**Problem requirements**
Work through the records that follow and return each line containing the word "README".
━━ Recorded data
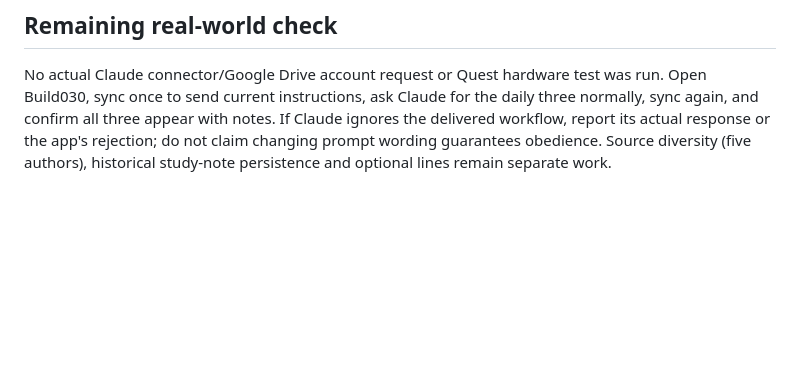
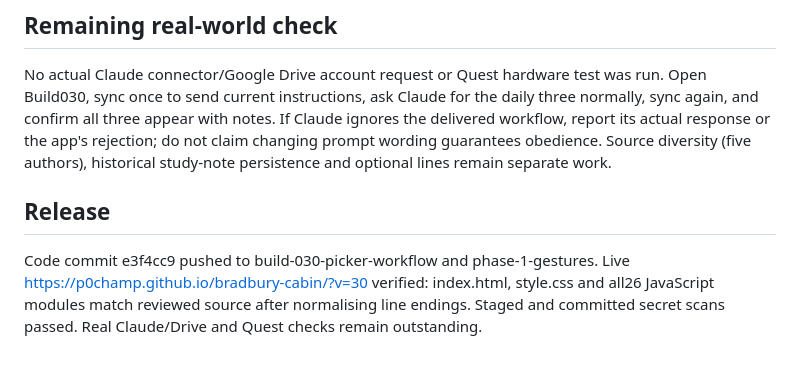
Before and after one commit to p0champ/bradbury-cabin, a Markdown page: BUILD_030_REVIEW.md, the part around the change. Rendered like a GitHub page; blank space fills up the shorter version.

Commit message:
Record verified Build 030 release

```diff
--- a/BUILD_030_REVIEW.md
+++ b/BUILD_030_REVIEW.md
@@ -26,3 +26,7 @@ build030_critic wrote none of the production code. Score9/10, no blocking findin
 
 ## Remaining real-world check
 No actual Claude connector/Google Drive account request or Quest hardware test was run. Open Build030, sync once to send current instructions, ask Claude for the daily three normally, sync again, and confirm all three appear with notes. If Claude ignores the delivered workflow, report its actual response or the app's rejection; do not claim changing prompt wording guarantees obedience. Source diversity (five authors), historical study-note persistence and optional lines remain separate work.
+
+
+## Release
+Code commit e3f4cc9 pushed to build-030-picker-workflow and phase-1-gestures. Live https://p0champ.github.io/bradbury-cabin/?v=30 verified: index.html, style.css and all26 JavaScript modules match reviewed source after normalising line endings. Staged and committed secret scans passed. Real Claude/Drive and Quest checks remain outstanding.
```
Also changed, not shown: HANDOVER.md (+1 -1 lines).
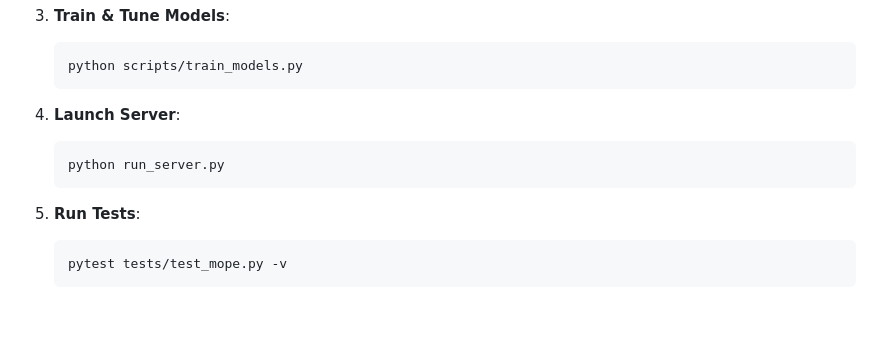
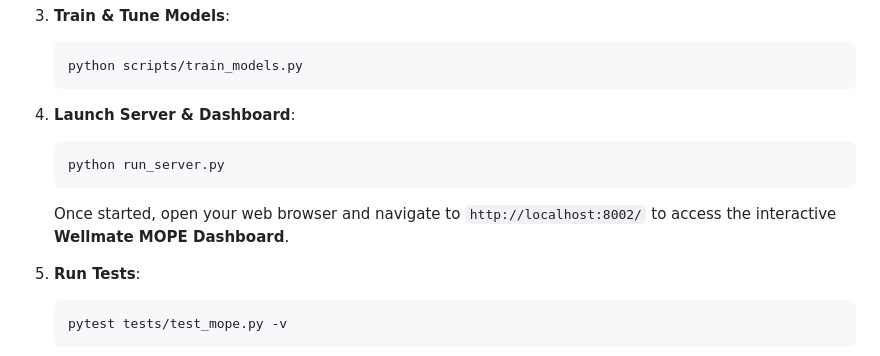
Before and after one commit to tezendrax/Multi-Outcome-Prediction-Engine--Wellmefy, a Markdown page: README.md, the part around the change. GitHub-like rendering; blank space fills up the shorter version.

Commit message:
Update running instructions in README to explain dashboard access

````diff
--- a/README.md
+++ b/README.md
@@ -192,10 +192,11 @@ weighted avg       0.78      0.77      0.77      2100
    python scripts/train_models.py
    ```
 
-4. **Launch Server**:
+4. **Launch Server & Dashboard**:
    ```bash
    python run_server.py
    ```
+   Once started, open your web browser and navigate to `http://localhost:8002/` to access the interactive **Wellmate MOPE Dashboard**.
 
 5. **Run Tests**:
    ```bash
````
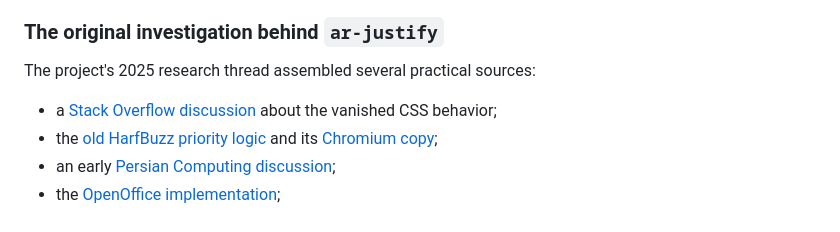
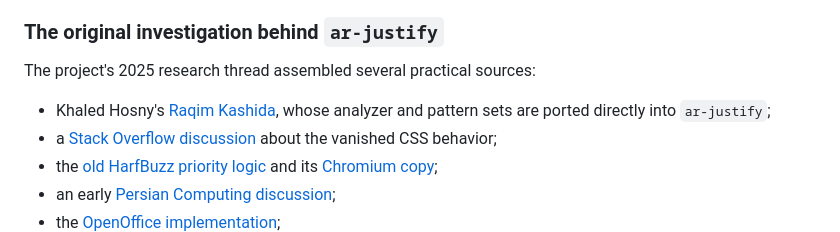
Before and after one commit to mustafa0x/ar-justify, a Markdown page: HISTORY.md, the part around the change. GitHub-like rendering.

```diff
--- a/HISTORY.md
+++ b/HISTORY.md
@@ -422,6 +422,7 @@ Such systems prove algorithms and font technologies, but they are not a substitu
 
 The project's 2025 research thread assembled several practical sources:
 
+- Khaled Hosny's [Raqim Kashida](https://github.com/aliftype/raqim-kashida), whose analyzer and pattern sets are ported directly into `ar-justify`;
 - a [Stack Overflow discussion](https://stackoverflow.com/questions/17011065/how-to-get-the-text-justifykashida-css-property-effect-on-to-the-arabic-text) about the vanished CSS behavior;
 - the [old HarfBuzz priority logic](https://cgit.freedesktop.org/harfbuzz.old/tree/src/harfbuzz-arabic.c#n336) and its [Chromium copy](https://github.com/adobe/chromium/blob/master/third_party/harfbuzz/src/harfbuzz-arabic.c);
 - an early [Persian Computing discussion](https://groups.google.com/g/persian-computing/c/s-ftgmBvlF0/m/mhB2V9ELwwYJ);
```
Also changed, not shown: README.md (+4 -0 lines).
━━━━
**Response**
Before and after one commit to tezendrax/Multi-Outcome-Prediction-Engine--Wellmefy, a Markdown page: README.md, the part around the change. GitHub-like rendering; blank space fills up the shorter version.
Update running instructions in README to explain dashboard access
--- a/README.md
+++ b/README.md
Also changed, not shown: README.md (+4 -0 lines).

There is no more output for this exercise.